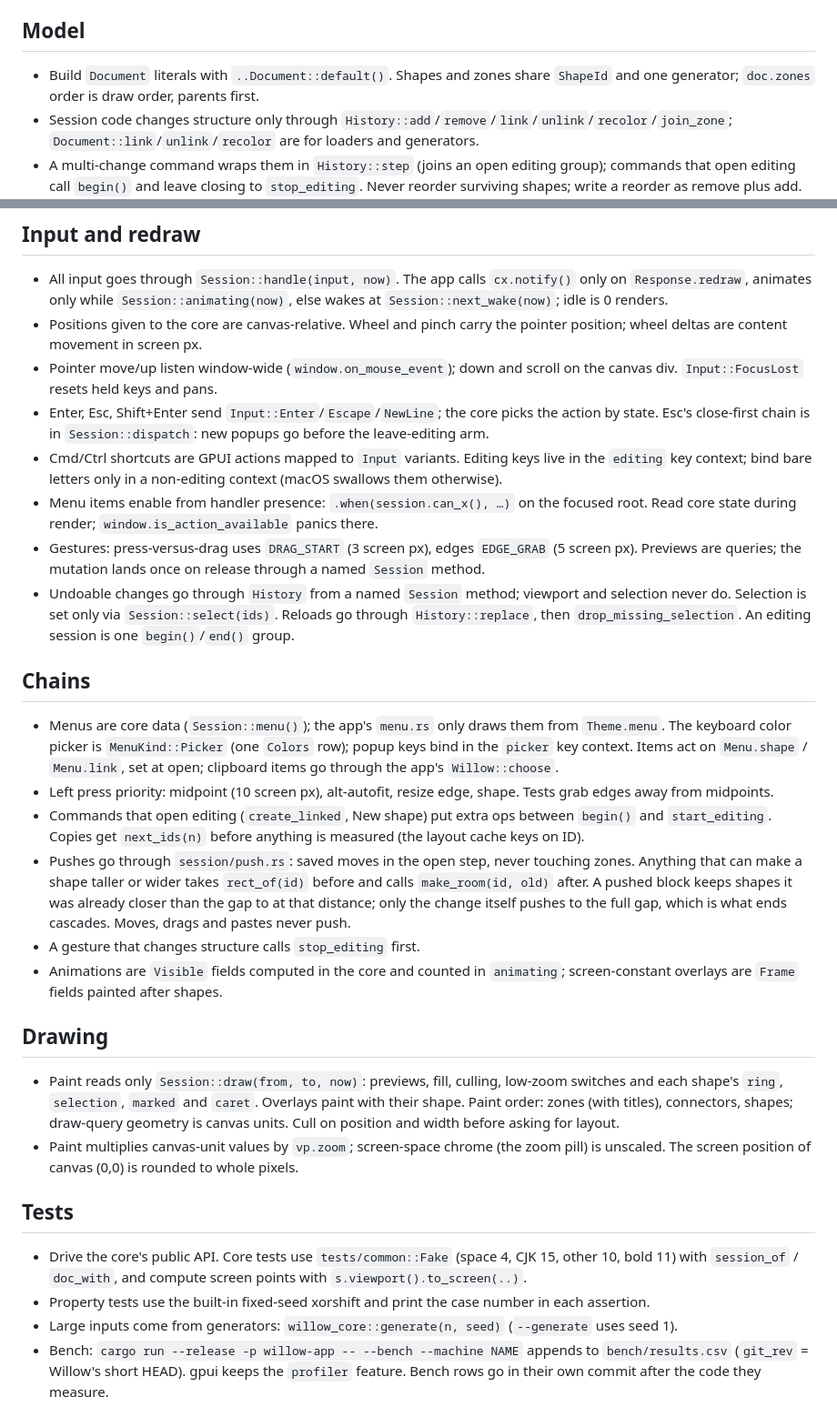
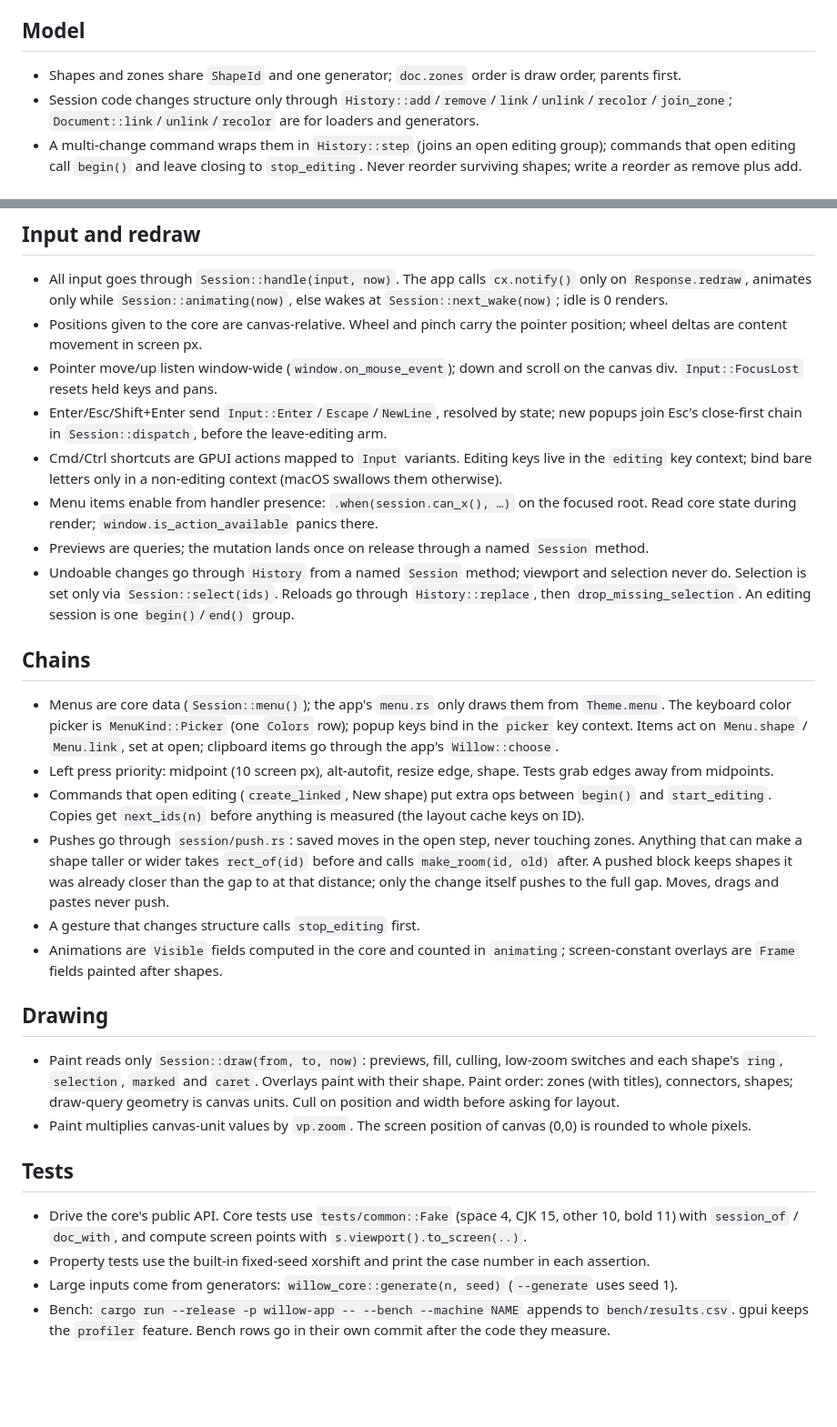
Before and after one commit to MakiNoAtorie/Willow, a Markdown page: docs/CONVENTIONS.md, 2 parts joined by grey strips. Shown at 91% size. GitHub-like rendering; blank space fills up the shorter version.

Commit message:
Conventions: prune to fit 8 KB
Co-Authored-By: Claude Opus 5.5 <noreply@anthropic.com>

```diff
--- a/docs/CONVENTIONS.md
+++ b/docs/CONVENTIONS.md
@@ -15,7 +15,7 @@ Binding rules. `ci.sh` keeps this file under 8 KB: add only rules that bind futu
 - Core session: input vocabulary in `input.rs`, text editing in `session/editing.rs`. New editing inputs go in `Session::handle_text` and are listed in `handle`'s dispatch arm.
 
 ## Model
-- Build `Document` literals with `..Document::default()`. Shapes and zones share `ShapeId` and one generator; `doc.zones` order is draw order, parents first.
+- Shapes and zones share `ShapeId` and one generator; `doc.zones` order is draw order, parents first.
 - Session code changes structure only through `History::add`/`remove`/`link`/`unlink`/`recolor`/`join_zone`; `Document::link`/`unlink`/`recolor` are for loaders and generators.
 - A multi-change command wraps them in `History::step` (joins an open editing group); commands that open editing call `begin()` and leave closing to `stop_editing`. Never reorder surviving shapes; write a reorder as remove plus add. Reuse `willow_core::side`, `Shape::center`, `Document::next_ids` and `format::walks`.
 - Shapes are removed only through `Session::delete(ids)`, which reconnects chains. ID tie-breaks use generation order (shorter first, then alphabetical).
@@ -46,26 +46,26 @@ Binding rules. `ci.sh` keeps this file under 8 KB: add only rules that bind futu
 - All input goes through `Session::handle(input, now)`. The app calls `cx.notify()` only on `Response.redraw`, animates only while `Session::animating(now)`, else wakes at `Session::next_wake(now)`; idle is 0 renders.
 - Positions given to the core are canvas-relative. Wheel and pinch carry the pointer position; wheel deltas are content movement in screen px.
 - Pointer move/up listen window-wide (`window.on_mouse_event`); down and scroll on the canvas div. `Input::FocusLost` resets held keys and pans.
-- Enter, Esc, Shift+Enter send `Input::Enter`/`Escape`/`NewLine`; the core picks the action by state. Esc's close-first chain is in `Session::dispatch`: new popups go before the leave-editing arm.
+- Enter/Esc/Shift+Enter send `Input::Enter`/`Escape`/`NewLine`, resolved by state; new popups join Esc's close-first chain in `Session::dispatch`, before the leave-editing arm.
 - Cmd/Ctrl shortcuts are GPUI actions mapped to `Input` variants. Editing keys live in the `editing` key context; bind bare letters only in a non-editing context (macOS swallows them otherwise).
 - Menu items enable from handler presence: `.when(session.can_x(), …)` on the focused root. Read core state during render; `window.is_action_available` panics there.
-- Gestures: press-versus-drag uses `DRAG_START` (3 screen px), edges `EDGE_GRAB` (5 screen px). Previews are queries; the mutation lands once on release through a named `Session` method.
+- Previews are queries; the mutation lands once on release through a named `Session` method.
 - Undoable changes go through `History` from a named `Session` method; viewport and selection never do. Selection is set only via `Session::select(ids)`. Reloads go through `History::replace`, then `drop_missing_selection`. An editing session is one `begin()`/`end()` group.
 
 ## Chains
 - Menus are core data (`Session::menu()`); the app's `menu.rs` only draws them from `Theme.menu`. The keyboard color picker is `MenuKind::Picker` (one `Colors` row); popup keys bind in the `picker` key context. Items act on `Menu.shape` / `Menu.link`, set at open; clipboard items go through the app's `Willow::choose`.
 - Left press priority: midpoint (10 screen px), alt-autofit, resize edge, shape. Tests grab edges away from midpoints.
 - Commands that open editing (`create_linked`, New shape) put extra ops between `begin()` and `start_editing`. Copies get `next_ids(n)` before anything is measured (the layout cache keys on ID).
-- Pushes go through `session/push.rs`: saved moves in the open step, never touching zones. Anything that can make a shape taller or wider takes `rect_of(id)` before and calls `make_room(id, old)` after. A pushed block keeps shapes it was already closer than the gap to at that distance; only the change itself pushes to the full gap, which is what ends cascades. Moves, drags and pastes never push.
+- Pushes go through `session/push.rs`: saved moves in the open step, never touching zones. Anything that can make a shape taller or wider takes `rect_of(id)` before and calls `make_room(id, old)` after. A pushed block keeps shapes it was already closer than the gap to at that distance; only the change itself pushes to the full gap. Moves, drags and pastes never push.
 - A gesture that changes structure calls `stop_editing` first.
 - Animations are `Visible` fields computed in the core and counted in `animating`; screen-constant overlays are `Frame` fields painted after shapes.
 
 ## Drawing
 - Paint reads only `Session::draw(from, to, now)`: previews, fill, culling, low-zoom switches and each shape's `ring`, `selection`, `marked` and `caret`. Overlays paint with their shape. Paint order: zones (with titles), connectors, shapes; draw-query geometry is canvas units. Cull on position and width before asking for layout.
-- Paint multiplies canvas-unit values by `vp.zoom`; screen-space chrome (the zoom pill) is unscaled. The screen position of canvas (0,0) is rounded to whole pixels.
+- Paint multiplies canvas-unit values by `vp.zoom`. The screen position of canvas (0,0) is rounded to whole pixels.
 
 ## Tests
 - Drive the core's public API. Core tests use `tests/common::Fake` (space 4, CJK 15, other 10, bold 11) with `session_of` / `doc_with`, and compute screen points with `s.viewport().to_screen(..)`.
 - Property tests use the built-in fixed-seed xorshift and print the case number in each assertion.
 - Large inputs come from generators: `willow_core::generate(n, seed)` (`--generate` uses seed 1).
-- Bench: `cargo run --release -p willow-app -- --bench --machine NAME` appends to `bench/results.csv` (`git_rev` = Willow's short HEAD). gpui keeps the `profiler` feature. Bench rows go in their own commit after the code they measure.
+- Bench: `cargo run --release -p willow-app -- --bench --machine NAME` appends to `bench/results.csv`. gpui keeps the `profiler` feature. Bench rows go in their own commit after the code they measure.
```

___

• _ABOUT THIS TASK_
What lines of the data include the word "after"? Copy each of them.

• _PROBLEM SOLUTION_
Before and after one commit to MakiNoAtorie/Willow, a Markdown page: docs/CONVENTIONS.md, 2 parts joined by grey strips. Shown at 91% size. GitHub-like rendering; blank space fills up the shorter version.
-- Pushes go through `session/push.rs`: saved moves in the open step, never touching zones. Anything that can make a shape taller or wider takes `rect_of(id)` before and calls `make_room(id, old)` after. A pushed block keeps shapes it was already closer than the gap to at that distance; only the change itself pushes to the full gap, which is what ends cascades. Moves, drags and pastes never push.
+- Pushes go through `session/push.rs`: saved moves in the open step, never touching zones. Anything that can make a shape taller or wider takes `rect_of(id)` before and calls `make_room(id, old)` after. A pushed block keeps shapes it was already closer than the gap to at that distance; only the change itself pushes to the full gap. Moves, drags and pastes never push.
 - Animations are `Visible` fields computed in the core and counted in `animating`; screen-constant overlays are `Frame` fields painted after shapes.
-- Bench: `cargo run --release -p willow-app -- --bench --machine NAME` appends to `bench/results.csv` (`git_rev` = Willow's short HEAD). gpui keeps the `profiler` feature. Bench rows go in their own commit after the code they measure.
+- Bench: `cargo run --release -p willow-app -- --bench --machine NAME` appends to `bench/results.csv`. gpui keeps the `profiler` feature. Bench rows go in their own commit after the code they measure.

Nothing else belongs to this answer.